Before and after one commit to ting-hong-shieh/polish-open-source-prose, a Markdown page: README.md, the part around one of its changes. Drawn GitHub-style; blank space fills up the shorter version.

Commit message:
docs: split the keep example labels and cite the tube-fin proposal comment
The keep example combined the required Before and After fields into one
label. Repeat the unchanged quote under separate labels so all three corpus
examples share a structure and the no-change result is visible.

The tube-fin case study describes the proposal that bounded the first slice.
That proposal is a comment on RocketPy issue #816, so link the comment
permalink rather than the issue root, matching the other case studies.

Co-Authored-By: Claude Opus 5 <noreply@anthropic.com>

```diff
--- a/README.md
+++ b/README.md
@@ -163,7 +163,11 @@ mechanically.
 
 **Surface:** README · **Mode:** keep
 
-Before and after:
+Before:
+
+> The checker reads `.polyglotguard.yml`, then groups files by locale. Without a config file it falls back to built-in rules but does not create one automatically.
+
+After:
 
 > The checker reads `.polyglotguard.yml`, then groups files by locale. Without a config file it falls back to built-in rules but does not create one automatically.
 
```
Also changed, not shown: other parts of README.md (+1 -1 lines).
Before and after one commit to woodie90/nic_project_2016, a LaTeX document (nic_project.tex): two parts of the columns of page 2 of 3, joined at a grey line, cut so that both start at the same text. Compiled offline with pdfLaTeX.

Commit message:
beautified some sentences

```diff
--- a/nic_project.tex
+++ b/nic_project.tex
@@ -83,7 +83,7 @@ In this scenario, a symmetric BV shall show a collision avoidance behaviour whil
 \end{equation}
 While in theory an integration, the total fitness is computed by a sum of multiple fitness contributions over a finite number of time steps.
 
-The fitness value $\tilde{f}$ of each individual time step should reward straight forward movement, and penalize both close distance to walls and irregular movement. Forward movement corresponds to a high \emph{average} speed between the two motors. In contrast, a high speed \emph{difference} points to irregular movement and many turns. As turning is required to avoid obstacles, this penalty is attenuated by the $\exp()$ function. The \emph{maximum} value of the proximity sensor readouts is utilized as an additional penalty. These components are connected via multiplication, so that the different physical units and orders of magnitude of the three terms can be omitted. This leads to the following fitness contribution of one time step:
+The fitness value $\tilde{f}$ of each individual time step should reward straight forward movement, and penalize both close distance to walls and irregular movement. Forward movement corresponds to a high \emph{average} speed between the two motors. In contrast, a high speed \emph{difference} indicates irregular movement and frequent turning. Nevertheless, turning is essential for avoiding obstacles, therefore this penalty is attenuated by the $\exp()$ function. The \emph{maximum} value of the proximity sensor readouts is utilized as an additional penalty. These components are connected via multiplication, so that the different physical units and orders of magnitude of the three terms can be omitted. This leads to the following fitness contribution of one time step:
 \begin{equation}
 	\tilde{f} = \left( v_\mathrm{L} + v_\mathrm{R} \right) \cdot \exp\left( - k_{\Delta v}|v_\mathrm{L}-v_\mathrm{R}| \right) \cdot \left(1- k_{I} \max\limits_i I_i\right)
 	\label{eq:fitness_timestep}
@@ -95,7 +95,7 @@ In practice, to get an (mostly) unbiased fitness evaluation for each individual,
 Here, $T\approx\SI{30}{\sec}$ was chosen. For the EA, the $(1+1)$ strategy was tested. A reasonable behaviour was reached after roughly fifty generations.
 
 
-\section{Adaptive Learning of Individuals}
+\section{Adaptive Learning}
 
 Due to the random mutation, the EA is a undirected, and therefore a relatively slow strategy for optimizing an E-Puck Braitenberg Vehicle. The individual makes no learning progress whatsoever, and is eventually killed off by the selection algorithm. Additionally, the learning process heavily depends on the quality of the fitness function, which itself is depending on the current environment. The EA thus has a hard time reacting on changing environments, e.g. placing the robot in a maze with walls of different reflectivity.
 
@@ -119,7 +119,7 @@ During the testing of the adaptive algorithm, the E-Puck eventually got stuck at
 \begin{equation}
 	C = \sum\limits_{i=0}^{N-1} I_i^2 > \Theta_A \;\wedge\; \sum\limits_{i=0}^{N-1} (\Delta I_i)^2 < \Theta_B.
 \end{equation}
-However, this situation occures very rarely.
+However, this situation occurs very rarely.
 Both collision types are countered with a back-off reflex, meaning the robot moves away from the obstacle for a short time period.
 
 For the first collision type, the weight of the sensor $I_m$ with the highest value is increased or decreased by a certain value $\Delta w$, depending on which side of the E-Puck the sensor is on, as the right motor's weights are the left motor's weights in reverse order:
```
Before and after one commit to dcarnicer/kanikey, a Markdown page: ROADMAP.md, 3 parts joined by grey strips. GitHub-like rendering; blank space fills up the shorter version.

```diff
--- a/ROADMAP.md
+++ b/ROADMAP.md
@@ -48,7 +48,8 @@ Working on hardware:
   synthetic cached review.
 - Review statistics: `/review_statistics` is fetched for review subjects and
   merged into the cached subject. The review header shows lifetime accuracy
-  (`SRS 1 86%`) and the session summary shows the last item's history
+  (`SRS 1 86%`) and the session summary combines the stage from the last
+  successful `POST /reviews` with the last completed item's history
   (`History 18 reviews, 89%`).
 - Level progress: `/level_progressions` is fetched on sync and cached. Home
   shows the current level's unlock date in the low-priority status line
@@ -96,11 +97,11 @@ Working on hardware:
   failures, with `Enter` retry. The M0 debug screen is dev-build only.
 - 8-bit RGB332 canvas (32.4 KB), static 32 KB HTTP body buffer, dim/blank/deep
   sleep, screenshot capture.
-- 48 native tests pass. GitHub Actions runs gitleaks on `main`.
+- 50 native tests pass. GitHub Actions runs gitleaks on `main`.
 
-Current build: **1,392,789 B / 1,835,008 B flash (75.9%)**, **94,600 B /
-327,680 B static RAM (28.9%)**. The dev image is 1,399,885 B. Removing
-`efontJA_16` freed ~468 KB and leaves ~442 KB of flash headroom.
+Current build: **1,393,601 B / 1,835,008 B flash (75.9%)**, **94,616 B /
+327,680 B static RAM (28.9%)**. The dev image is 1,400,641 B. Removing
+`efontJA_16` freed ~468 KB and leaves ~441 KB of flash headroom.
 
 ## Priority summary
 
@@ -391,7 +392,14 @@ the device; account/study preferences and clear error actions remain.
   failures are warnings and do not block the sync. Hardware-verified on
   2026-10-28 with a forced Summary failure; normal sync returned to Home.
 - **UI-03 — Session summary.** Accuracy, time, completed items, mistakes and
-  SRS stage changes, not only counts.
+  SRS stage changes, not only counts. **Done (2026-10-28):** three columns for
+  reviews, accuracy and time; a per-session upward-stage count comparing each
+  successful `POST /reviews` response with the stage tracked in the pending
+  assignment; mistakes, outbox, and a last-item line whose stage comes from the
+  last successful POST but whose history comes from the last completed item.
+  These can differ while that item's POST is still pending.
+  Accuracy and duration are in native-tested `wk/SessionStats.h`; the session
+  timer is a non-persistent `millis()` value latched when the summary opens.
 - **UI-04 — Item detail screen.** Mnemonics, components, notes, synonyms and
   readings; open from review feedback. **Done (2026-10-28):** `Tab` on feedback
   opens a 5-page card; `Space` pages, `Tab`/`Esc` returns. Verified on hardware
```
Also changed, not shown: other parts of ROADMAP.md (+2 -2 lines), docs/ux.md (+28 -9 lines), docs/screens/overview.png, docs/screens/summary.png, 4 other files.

§ **Your task**: The answer must be the data above, repeated exactly as it stands.

§ **Problem solution**:
Before and after one commit to ting-hong-shieh/polish-open-source-prose, a Markdown page: README.md, the part around one of its changes. Drawn GitHub-style; blank space fills up the shorter version.

Commit message:
docs: split the keep example labels and cite the tube-fin proposal comment
The keep example combined the required Before and After fields into one
label. Repeat the unchanged quote under separate labels so all three corpus
examples share a structure and the no-change result is visible.

The tube-fin case study describes the proposal that bounded the first slice.
That proposal is a comment on RocketPy issue #816, so link the comment
permalink rather than the issue root, matching the other case studies.

Co-Authored-By: Claude Opus 5 <noreply@anthropic.com>

```diff
--- a/README.md
+++ b/README.md
@@ -163,7 +163,11 @@ mechanically.
 
 **Surface:** README · **Mode:** keep
 
-Before and after:
+Before:
+
+> The checker reads `.polyglotguard.yml`, then groups files by locale. Without a config file it falls back to built-in rules but does not create one automatically.
+
+After:
 
 > The checker reads `.polyglotguard.yml`, then groups files by locale. Without a config file it falls back to built-in rules but does not create one automatically.
 
```
Also changed, not shown: other parts of README.md (+1 -1 lines).
Before and after one commit to woodie90/nic_project_2016, a LaTeX document (nic_project.tex): two parts of the columns of page 2 of 3, joined at a grey line, cut so that both start at the same text. Compiled offline with pdfLaTeX.

Commit message:
beautified some sentences

```diff
--- a/nic_project.tex
+++ b/nic_project.tex
@@ -83,7 +83,7 @@ In this scenario, a symmetric BV shall show a collision avoidance behaviour whil
 \end{equation}
 While in theory an integration, the total fitness is computed by a sum of multiple fitness contributions over a finite number of time steps.
 
-The fitness value $\tilde{f}$ of each individual time step should reward straight forward movement, and penalize both close distance to walls and irregular movement. Forward movement corresponds to a high \emph{average} speed between the two motors. In contrast, a high speed \emph{difference} points to irregular movement and many turns. As turning is required to avoid obstacles, this penalty is attenuated by the $\exp()$ function. The \emph{maximum} value of the proximity sensor readouts is utilized as an additional penalty. These components are connected via multiplication, so that the different physical units and orders of magnitude of the three terms can be omitted. This leads to the following fitness contribution of one time step:
+The fitness value $\tilde{f}$ of each individual time step should reward straight forward movement, and penalize both close distance to walls and irregular movement. Forward movement corresponds to a high \emph{average} speed between the two motors. In contrast, a high speed \emph{difference} indicates irregular movement and frequent turning. Nevertheless, turning is essential for avoiding obstacles, therefore this penalty is attenuated by the $\exp()$ function. The \emph{maximum} value of the proximity sensor readouts is utilized as an additional penalty. These components are connected via multiplication, so that the different physical units and orders of magnitude of the three terms can be omitted. This leads to the following fitness contribution of one time step:
 \begin{equation}
 	\tilde{f} = \left( v_\mathrm{L} + v_\mathrm{R} \right) \cdot \exp\left( - k_{\Delta v}|v_\mathrm{L}-v_\mathrm{R}| \right) \cdot \left(1- k_{I} \max\limits_i I_i\right)
 	\label{eq:fitness_timestep}
@@ -95,7 +95,7 @@ In practice, to get an (mostly) unbiased fitness evaluation for each individual,
 Here, $T\approx\SI{30}{\sec}$ was chosen. For the EA, the $(1+1)$ strategy was tested. A reasonable behaviour was reached after roughly fifty generations.
 
 
-\section{Adaptive Learning of Individuals}
+\section{Adaptive Learning}
 
 Due to the random mutation, the EA is a undirected, and therefore a relatively slow strategy for optimizing an E-Puck Braitenberg Vehicle. The individual makes no learning progress whatsoever, and is eventually killed off by the selection algorithm. Additionally, the learning process heavily depends on the quality of the fitness function, which itself is depending on the current environment. The EA thus has a hard time reacting on changing environments, e.g. placing the robot in a maze with walls of different reflectivity.
 
@@ -119,7 +119,7 @@ During the testing of the adaptive algorithm, the E-Puck eventually got stuck at
 \begin{equation}
 	C = \sum\limits_{i=0}^{N-1} I_i^2 > \Theta_A \;\wedge\; \sum\limits_{i=0}^{N-1} (\Delta I_i)^2 < \Theta_B.
 \end{equation}
-However, this situation occures very rarely.
+However, this situation occurs very rarely.
 Both collision types are countered with a back-off reflex, meaning the robot moves away from the obstacle for a short time period.
 
 For the first collision type, the weight of the sensor $I_m$ with the highest value is increased or decreased by a certain value $\Delta w$, depending on which side of the E-Puck the sensor is on, as the right motor's weights are the left motor's weights in reverse order:
```
Before and after one commit to dcarnicer/kanikey, a Markdown page: ROADMAP.md, 3 parts joined by grey strips. GitHub-like rendering; blank space fills up the shorter version.

```diff
--- a/ROADMAP.md
+++ b/ROADMAP.md
@@ -48,7 +48,8 @@ Working on hardware:
   synthetic cached review.
 - Review statistics: `/review_statistics` is fetched for review subjects and
   merged into the cached subject. The review header shows lifetime accuracy
-  (`SRS 1 86%`) and the session summary shows the last item's history
+  (`SRS 1 86%`) and the session summary combines the stage from the last
+  successful `POST /reviews` with the last completed item's history
   (`History 18 reviews, 89%`).
 - Level progress: `/level_progressions` is fetched on sync and cached. Home
   shows the current level's unlock date in the low-priority status line
@@ -96,11 +97,11 @@ Working on hardware:
   failures, with `Enter` retry. The M0 debug screen is dev-build only.
 - 8-bit RGB332 canvas (32.4 KB), static 32 KB HTTP body buffer, dim/blank/deep
   sleep, screenshot capture.
-- 48 native tests pass. GitHub Actions runs gitleaks on `main`.
+- 50 native tests pass. GitHub Actions runs gitleaks on `main`.
 
-Current build: **1,392,789 B / 1,835,008 B flash (75.9%)**, **94,600 B /
-327,680 B static RAM (28.9%)**. The dev image is 1,399,885 B. Removing
-`efontJA_16` freed ~468 KB and leaves ~442 KB of flash headroom.
+Current build: **1,393,601 B / 1,835,008 B flash (75.9%)**, **94,616 B /
+327,680 B static RAM (28.9%)**. The dev image is 1,400,641 B. Removing
+`efontJA_16` freed ~468 KB and leaves ~441 KB of flash headroom.
 
 ## Priority summary
 
@@ -391,7 +392,14 @@ the device; account/study preferences and clear error actions remain.
   failures are warnings and do not block the sync. Hardware-verified on
   2026-10-28 with a forced Summary failure; normal sync returned to Home.
 - **UI-03 — Session summary.** Accuracy, time, completed items, mistakes and
-  SRS stage changes, not only counts.
+  SRS stage changes, not only counts. **Done (2026-10-28):** three columns for
+  reviews, accuracy and time; a per-session upward-stage count comparing each
+  successful `POST /reviews` response with the stage tracked in the pending
+  assignment; mistakes, outbox, and a last-item line whose stage comes from the
+  last successful POST but whose history comes from the last completed item.
+  These can differ while that item's POST is still pending.
+  Accuracy and duration are in native-tested `wk/SessionStats.h`; the session
+  timer is a non-persistent `millis()` value latched when the summary opens.
 - **UI-04 — Item detail screen.** Mnemonics, components, notes, synonyms and
   readings; open from review feedback. **Done (2026-10-28):** `Tab` on feedback
   opens a 5-page card; `Space` pages, `Tab`/`Esc` returns. Verified on hardware
```
Also changed, not shown: other parts of ROADMAP.md (+2 -2 lines), docs/ux.md (+28 -9 lines), docs/screens/overview.png, docs/screens/summary.png, 4 other files.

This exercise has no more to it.